*What to work on*
Write out all the data again, exactly as shown.

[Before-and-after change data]
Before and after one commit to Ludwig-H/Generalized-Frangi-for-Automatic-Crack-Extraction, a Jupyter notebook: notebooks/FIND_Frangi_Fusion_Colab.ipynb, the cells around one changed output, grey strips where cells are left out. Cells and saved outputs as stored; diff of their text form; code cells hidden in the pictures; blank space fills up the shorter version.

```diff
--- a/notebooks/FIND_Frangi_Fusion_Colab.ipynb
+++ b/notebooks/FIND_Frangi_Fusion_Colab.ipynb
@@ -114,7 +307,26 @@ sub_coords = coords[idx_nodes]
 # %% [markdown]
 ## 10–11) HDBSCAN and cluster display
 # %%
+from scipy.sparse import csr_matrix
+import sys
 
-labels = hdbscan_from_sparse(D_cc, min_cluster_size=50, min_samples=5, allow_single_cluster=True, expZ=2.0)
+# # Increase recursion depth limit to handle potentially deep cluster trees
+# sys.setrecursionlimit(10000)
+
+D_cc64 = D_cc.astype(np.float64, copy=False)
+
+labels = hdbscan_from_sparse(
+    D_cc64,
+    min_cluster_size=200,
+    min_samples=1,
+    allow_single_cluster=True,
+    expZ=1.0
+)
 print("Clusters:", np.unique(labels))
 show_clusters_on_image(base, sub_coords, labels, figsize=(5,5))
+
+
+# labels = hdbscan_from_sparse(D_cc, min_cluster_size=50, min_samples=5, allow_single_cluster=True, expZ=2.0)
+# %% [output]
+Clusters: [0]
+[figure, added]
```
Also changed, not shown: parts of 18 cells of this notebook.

*Answer to the problem*
Before and after one commit to Ludwig-H/Generalized-Frangi-for-Automatic-Crack-Extraction, a Jupyter notebook: notebooks/FIND_Frangi_Fusion_Colab.ipynb, the cells around one changed output, grey strips where cells are left out. Cells and saved outputs as stored; diff of their text form; code cells hidden in the pictures; blank space fills up the shorter version.

```diff
--- a/notebooks/FIND_Frangi_Fusion_Colab.ipynb
+++ b/notebooks/FIND_Frangi_Fusion_Colab.ipynb
@@ -114,7 +307,26 @@ sub_coords = coords[idx_nodes]
 # %% [markdown]
 ## 10–11) HDBSCAN and cluster display
 # %%
+from scipy.sparse import csr_matrix
+import sys
 
-labels = hdbscan_from_sparse(D_cc, min_cluster_size=50, min_samples=5, allow_single_cluster=True, expZ=2.0)
+# # Increase recursion depth limit to handle potentially deep cluster trees
+# sys.setrecursionlimit(10000)
+
+D_cc64 = D_cc.astype(np.float64, copy=False)
+
+labels = hdbscan_from_sparse(
+    D_cc64,
+    min_cluster_size=200,
+    min_samples=1,
+    allow_single_cluster=True,
+    expZ=1.0
+)
 print("Clusters:", np.unique(labels))
 show_clusters_on_image(base, sub_coords, labels, figsize=(5,5))
+
+
+# labels = hdbscan_from_sparse(D_cc, min_cluster_size=50, min_samples=5, allow_single_cluster=True, expZ=2.0)
+# %% [output]
+Clusters: [0]
+[figure, added]
```
Also changed, not shown: parts of 18 cells of this notebook.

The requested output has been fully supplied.